Net Art Anthology 386 DX live in New York City, January 31, 2019 “Listen, the miserable computer can’t carry a tune.” — Alexei Shulgin Alte Nationalgalerie, Staatliche Museen zu Berlin, Berlin, Germany The Alte Nationalgalerie is the original home of the Nationalgalerie, whose collections today are divided between the Neue Nationalgalerie, the Hamburger Bahnhof – Museum für Gegenwart – Berlin, the Friedrichswerdersche Kirche, Museum Berggruen and the Sammlung Scharf-Gerstenberg. The idea of establishing a cultural and educational centre across from the Berlin Palace dates back to the time of Friedrich Wilhelm IV, who dreamt of creating a "sanctuary for art and science" on the site. The basic architectural concept for the Alte Nationalgalerie – a temple-like building raised on a plinth decorated with motifs from antiquity – came from the king himself. The building was designed by Friedrich August Stüler, a student of Schinkel who also designed the Neues Museum. It was completed after Stüler’s death by another of Schinkel’s students, Johann Heinrich Strack. Header image © Staatliche Museen zu Berlin / David von Becker

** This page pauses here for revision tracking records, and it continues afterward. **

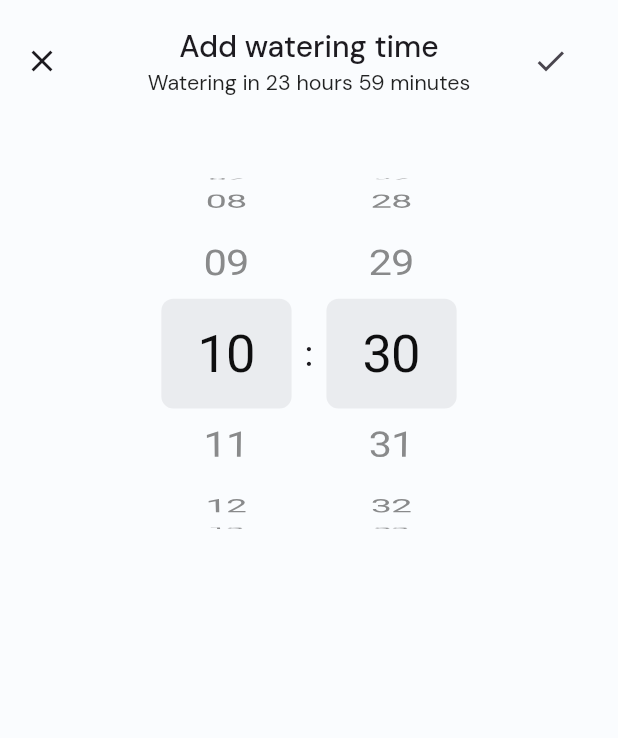
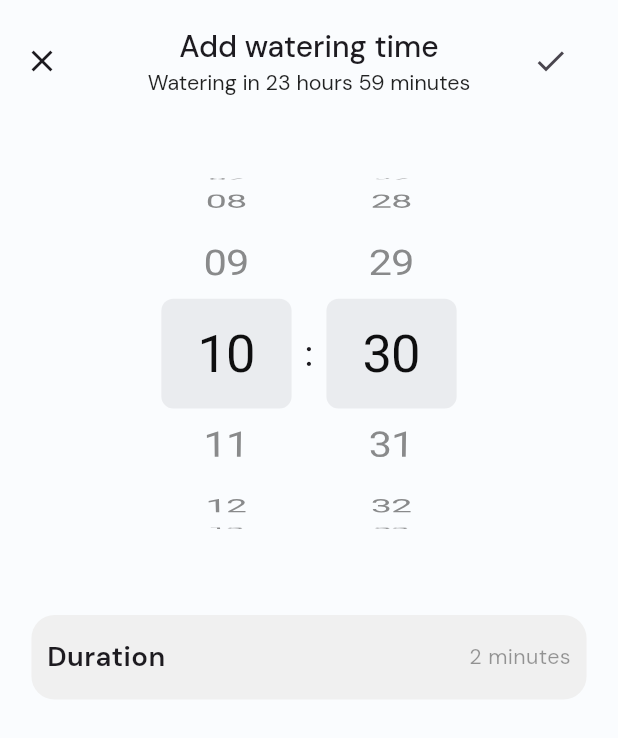
Before and after one commit to sibeux/iot_plant_control, a Flutter app: the WaterScreen screen opened directly, after a tap on the "add" icon, on a phone screen of 412 x 824 dp. Shown: the top 738 px of the screen. Run offline on Flutter 3.47's test engine with Material 3 defaults, Android fonts, the phone set to English and light mode, and no system bars; our stand-ins replace flutter_screenutil, flutter_svg, fluttertoast, get, hexcolor, persistent_bottom_nav_bar and 2 more; missing offline and left inert: mqtt_client; accounts and stored records are empty.

Commit message:
Enhance watering functionality by adding duration management, updating WaterTime model, and integrating MQTT publishing for watering times. Implement duration input modal in AddWaterScreen.

```diff
--- a/lib/models/water_time.dart
+++ b/lib/models/water_time.dart
@@ -4,21 +4,28 @@ import 'package:uuid/uuid.dart';
 class WaterTime {
   final String id;
   String time;
+  String duration;
   RxBool isActive;
 
-  WaterTime({String? id, required this.time, bool isActive = false})
-    : id = id ?? const Uuid().v4(),
+  WaterTime({
+    String? id,
+    required this.time,
+    required this.duration,
+    bool isActive = false,
+  }) : id = id ?? const Uuid().v4(),
       isActive = isActive.obs;
 
   factory WaterTime.fromJson(Map<String, dynamic> json) => WaterTime(
-  id: json['id'],
-  time: json['time'],
-  isActive: json['isActive'] ?? false, // ini tetap benar
-);
+    id: json['id'],
+    time: json['time'],
+    duration: json['duration'] ?? '2',
+    isActive: json['isActive'] ?? false,
+  );
 
   Map<String, dynamic> toJson() => {
     'id': id,
     'time': time,
+    'duration': duration,
     'isActive': isActive.value,
   };
 }
--- a/lib/screen/water_screen/add_water_screen.dart
+++ b/lib/screen/water_screen/add_water_screen.dart
@@ -2,7 +2,9 @@ import 'package:flutter/cupertino.dart';
 import 'package:flutter/material.dart';
 import 'package:flutter_screenutil/flutter_screenutil.dart';
 import 'package:get/get.dart';
+import 'package:hexcolor/hexcolor.dart';
 import 'package:iot_plant_control/controller/water_controller.dart';
+import 'package:iot_plant_control/widgets/water_widget/add_duration_modal.dart';
 
 class AddWaterScreen extends StatelessWidget {
   const AddWaterScreen({super.key});
@@ -11,6 +13,7 @@ class AddWaterScreen extends StatelessWidget {
   Widget build(BuildContext context) {
     final waterController = Get.find<WaterController>();
     waterController.setCurrentTime();
+    waterController.selectedDuration.value = '2';
     return Scaffold(
       backgroundColor: Color(0xfffafcfe),
       appBar: AppBar(
@@ -55,7 +58,10 @@ class AddWaterScreen extends StatelessWidget {
           ),
         ],
       ),
-      body: Align(
+      body: SingleChildScrollView(
+        child: Column(
+          children: [
+            Align(
               alignment: Alignment.topCenter,
               child: Row(
                 mainAxisAlignment: MainAxisAlignment.center,
@@ -120,6 +126,45 @@ class AddWaterScreen extends StatelessWidget {
                 ],
               ),
             ),
+            GestureDetector(
+              onTap: () {
+                addDurationModal(context);
+              },
+              child: Container(
+                margin: EdgeInsets.symmetric(horizontal: 20.w, vertical: 20.h),
+                padding: EdgeInsets.symmetric(horizontal: 10.w, vertical: 10.h),
+                height: 55.h,
+                decoration: BoxDecoration(
+                  color: HexColor('#f0f0f0'),
+                  borderRadius: BorderRadius.circular(15.r),
+                ),
+                child: Row(
+                  mainAxisAlignment: MainAxisAlignment.spaceBetween,
+                  children: [
+                    Text(
+                      'Duration',
+                      style: TextStyle(
+                        fontSize: 18.sp,
+                        fontWeight: FontWeight.w600,
+                      ),
+                    ),
+                    Obx(
+                      () => Text(
+                        '${int.tryParse(waterController.selectedDuration.value)} ${int.tryParse(waterController.selectedDuration.value) == 1 ? 'minute' : 'minutes'}',
+                        style: TextStyle(
+                          fontSize: 14.sp,
+                          fontWeight: FontWeight.normal,
+                          color: Colors.black.withAlpha(100),
+                        ),
+                      ),
+                    ),
+                  ],
+                ),
+              ),
+            ),
+          ],
+        ),
+      ),
     );
   }
 }
--- a/lib/widgets/water_widget/water_tile.dart
+++ b/lib/widgets/water_widget/water_tile.dart
@@ -77,13 +77,17 @@ class WaterTile extends StatelessWidget {
                     crossAxisAlignment: CrossAxisAlignment.start,
                     children: [
                       Row(
+                        crossAxisAlignment: CrossAxisAlignment.end,
                         children: [
                           Obx(
                             () =>
                                 waterController.updateRefresh.value ||
                                         !waterController.updateRefresh.value
-                                    ? Text(
-                                      waterTime.time,
+                                    ? Text.rich(
+                                      TextSpan(
+                                        children: [
+                                          TextSpan(
+                                            text: waterTime.time,
                                             style: TextStyle(
                                               fontSize: 30.sp,
                                               fontWeight: FontWeight.w500,
@@ -93,13 +97,53 @@ class WaterTile extends StatelessWidget {
                                                               .waterTime
                                                               .indexWhere(
                                                                 (element) =>
-                                                              element.id ==
-                                                              waterTime.id,
+                                                                    element
+                                                                        .id ==
+                                                                    waterTime
+                                                                        .id,
                                                               )]
                                                           .isActive
                                                           .value
                                                       ? Color(0xff000000)
-                                                : Colors.grey.withAlpha(150),
+                                                      : Colors.grey.withAlpha(
+                                                        150,
+                                                      ),
+                                            ),
+                                          ),
+                                          WidgetSpan(
+                                            alignment:
+                                                PlaceholderAlignment.baseline,
+                                            baseline: TextBaseline.alphabetic,
+                                            child: Container(
+                                              margin: EdgeInsets.only(
+                                                left: 5.w,
+                                              ),
+                                              child: Text(
+                                                '${int.tryParse(waterTime.duration)} ${int.tryParse(waterTime.duration) == 1 ? 'minute' : 'minutes'}',
+                                                style: TextStyle(
+                                                  fontSize: 18.sp,
+                                                  color:
+                                                      waterController
+                                                              .waterTime[waterController
+                                                                  .waterTime
+                                                                  .indexWhere(
+                                                                    (element) =>
+                                                                        element
+                                                                            .id ==
+                                                                        waterTime
+                                                                            .id,
+                                                                  )]
+                                                              .isActive
+                                                              .value
+                                                          ? Colors.black
+                                                              .withAlpha(200)
+                                                          : Colors.grey
+                                                              .withAlpha(150),
+                                                ),
+                                              ),
+                                            ),
+                                          ),
+                                        ],
                                       ),
                                     )
                                     : SizedBox(),
```
Also changed, not shown: lib/controller/mqtt/mqtt_controller.dart (+18 -1 lines), lib/controller/water_controller.dart (+17 -3 lines), lib/widgets/water_widget/add_duration_modal.dart (added, +113 -0 lines). Lines whose indentation alone changed are shown as unchanged.
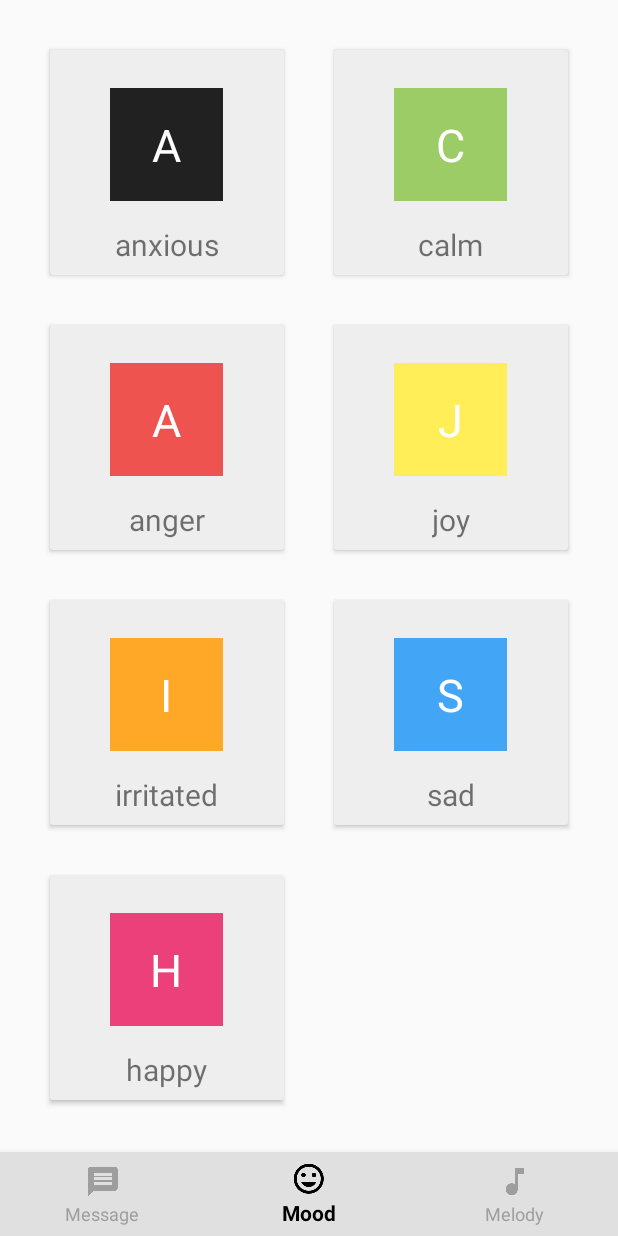
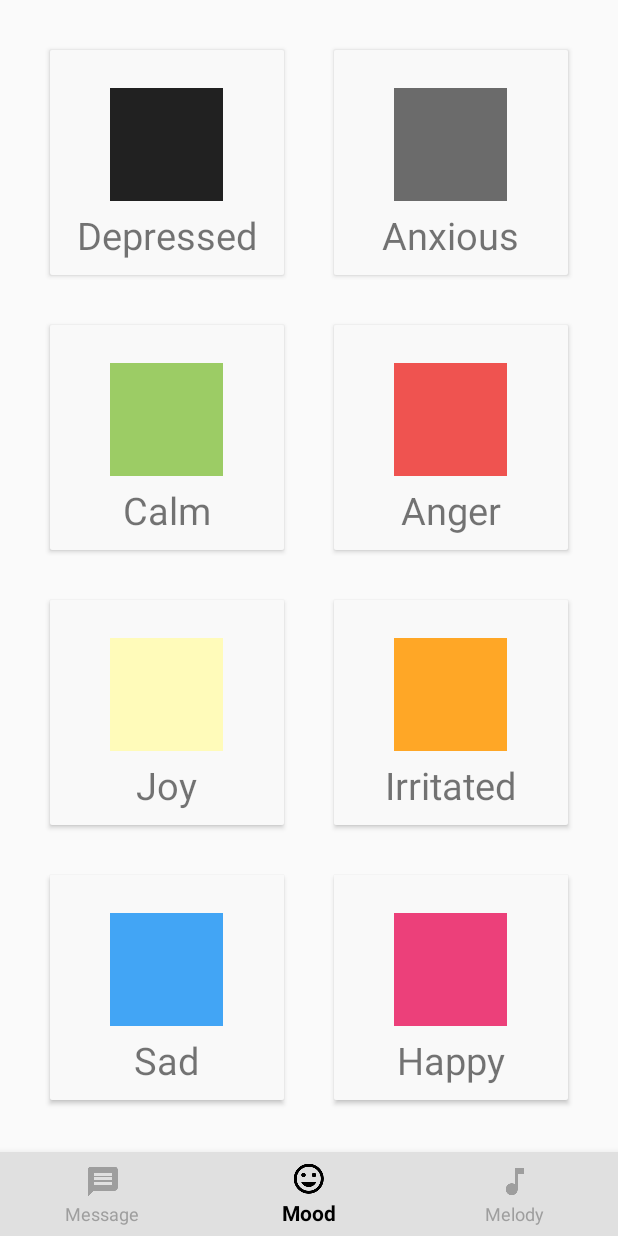
Before and after one commit to dannylui91/SignBoardClient, an Android app: the screen it shows after launch (MainActivity), item 2 of the bottom bar chosen, on a phone screen of 412 x 824 dp. Run offline under Robolectric (Android 15) with nearby library versions, the phone set to English and light mode, and no system bars; our stand-ins replace ButterKnife, Firebase (no records; nobody signed in at launch, a user with empty details on screens opened directly).

Commit message:
UI changes

```diff
--- a/app/src/main/java/com/example/testing/signboardclient/ui/message/MessageFragment.java
+++ b/app/src/main/java/com/example/testing/signboardclient/ui/message/MessageFragment.java
@@ -52,14 +52,14 @@ public class MessageFragment extends Fragment {
                 sendMessage();
             }
         });
-
     }
 
     private void sendMessage() {
         String message = messageEtv.getText().toString().trim();
+        Toast.makeText(getContext(), message, Toast.LENGTH_SHORT).show();
 
         if (TextUtils.isEmpty(message)) {
-            Toast.makeText(getActivity(), "Invalid Message", Toast.LENGTH_SHORT).show();
+            Toast.makeText(getActivity(), "Please enter a message", Toast.LENGTH_SHORT).show();
             return;
         }
 
--- a/app/src/main/java/com/example/testing/signboardclient/ui/mood/MoodFragment.java
+++ b/app/src/main/java/com/example/testing/signboardclient/ui/mood/MoodFragment.java
@@ -43,6 +43,7 @@ public class MoodFragment extends Fragment {
         recyclerView.setAdapter(new MoodAdapter());
 
         List<Mood> moods = new ArrayList<>();
+        moods.add(DEPRESSED);
         moods.add(ANXIOUS);
         moods.add(CALM);
         moods.add(ANGER);
--- a/app/src/main/java/com/example/testing/signboardclient/ui/mood/MoodHolder.java
+++ b/app/src/main/java/com/example/testing/signboardclient/ui/mood/MoodHolder.java
@@ -4,6 +4,7 @@ import android.graphics.Color;
 import android.support.v7.widget.RecyclerView;
 import android.view.View;
 import android.widget.TextView;
+import android.widget.Toast;
 
 import com.example.testing.signboardclient.R;
 import com.example.testing.signboardclient.model.Mood;
@@ -30,13 +31,13 @@ public class MoodHolder extends RecyclerView.ViewHolder {
 
     public void bind(final Mood mood) {
         moodTv.setBackgroundColor(Color.parseColor(mood.getMoodColor()));
-        moodTv.setText(String.valueOf(Character.toUpperCase(mood.getMoodText().charAt(0))));
         mootTextTv.setText(mood.getMoodText());
 
         itemView.setOnClickListener(new View.OnClickListener() {
             @Override
             public void onClick(View view) {
                 ref.child("mood").setValue(mood.getMoodText());
+                Toast.makeText(itemView.getContext(), mood.getMoodText(), Toast.LENGTH_SHORT).show();
             }
         });
     }
--- a/app/src/main/java/com/example/testing/signboardclient/utils/Constants.java
+++ b/app/src/main/java/com/example/testing/signboardclient/utils/Constants.java
@@ -7,13 +7,14 @@ import com.example.testing.signboardclient.model.Mood;
  */
 
 public class Constants {
-    public static Mood ANXIOUS = new Mood("anxious", "#212121"); // BLACK
-    public static Mood ANGER = new Mood("anger", "#EF5350"); // RED
-    public static Mood CALM = new Mood("calm", "#9CCC65"); // GREEN
-    public static Mood JOY = new Mood("joy", "#FFEE58"); // YELLOW
-    public static Mood IRRITATED = new Mood("irritated", "#FFA726"); // ORANGE
-    public static Mood SAD = new Mood("sad", "#42A5F5"); // BLUE
-    public static Mood HAPPY = new Mood("happy", "#EC407A"); // PINK
+    public static Mood DEPRESSED = new Mood("Depressed", "#212121"); // BLACK
+    public static Mood ANXIOUS = new Mood("Anxious", "#6b6b6b"); // GRAY
+    public static Mood ANGER = new Mood("Anger", "#EF5350"); // RED
+    public static Mood CALM = new Mood("Calm", "#9CCC65"); // GREEN
+    public static Mood JOY = new Mood("Joy", "#fffbba"); // YELLOW
+    public static Mood IRRITATED = new Mood("Irritated", "#FFA726"); // ORANGE
+    public static Mood SAD = new Mood("Sad", "#42A5F5"); // BLUE
+    public static Mood HAPPY = new Mood("Happy", "#EC407A"); // PINK
 
 
 }
--- a/app/src/main/res/layout/item_mood.xml
+++ b/app/src/main/res/layout/item_mood.xml
@@ -6,7 +6,7 @@
     <RelativeLayout
         android:layout_width="match_parent"
         android:layout_height="match_parent"
-        android:background="#33AAAAAA">
+        android:background="#f9f9f9">
 
         <TextView
             android:id="@+id/civ_mood_color"
@@ -14,9 +14,7 @@
             android:layout_height="75dp"
             android:layout_centerHorizontal="true"
             android:layout_marginTop="25dp"
-            android:background="#FF3244"
             android:gravity="center"
-            android:text="H"
             android:textColor="@color/white"
             android:textSize="30sp"/>
 
@@ -26,9 +24,9 @@
             android:layout_height="wrap_content"
             android:layout_below="@id/civ_mood_color"
             android:layout_centerInParent="true"
-            android:layout_marginTop="15dp"
+            android:layout_marginTop="5dp"
             android:text="hateful"
-            android:textSize="20sp"/>
+            android:textSize="25sp"/>
 
     </RelativeLayout>
 
```
Also changed, not shown: app/src/main/res/layout/fragment_message.xml (+14 -2 lines).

A Virtual Tour Inside the Hayao Miyazaki's Studio Ghibli Museum Let us pray that organization expert Marie Kondo never comes within spitting distance of A Boy’s Room, part of the Studio Ghibli museum’s Where a Film is Born installation. It’s not likely that every single item in the massive (and no doubt well dusted) collection of books, postcards, hand tools, pictures, figurines, and other assorted tchotchkes pictured above sparks joy, but the suggestion is that any one of them might prove the gateway to a fantastical tale, such as those spun by the museum’s executive director, master animator Hayao Miyazaki: The room seems to belong to someone who was sketching at the desk just a few minutes ago. The room is filled with books and toys. The walls are all covered with illustrations and sketches. Hanging from the ceiling are a model of an airplane and a model of a Pteranodon.
Ouvroir the Movie by Chris Marker It is recommended you play OUVROIR at full screen. While it will be a bit pixelated as the movie is not HD, the experience is more immersive nonetheless. Here’s a bit of edifying commentary by Film Comment:“Site Specifics: Chris Marker and Second Life”By Jesse P. Guided Tour of The American Museum of Photography We bill ourselves as "A Museum Without Walls... For An Art Without Boundaries." Even though we have no walls, we do have "floors," separate areas for different activities. At the bottom of most pages, you'll find a navigation bar that will let you choose our Exhibitions floor, our Main Entrance floor, our Research Center or our Museum Shops. Just click on the place you want to visit.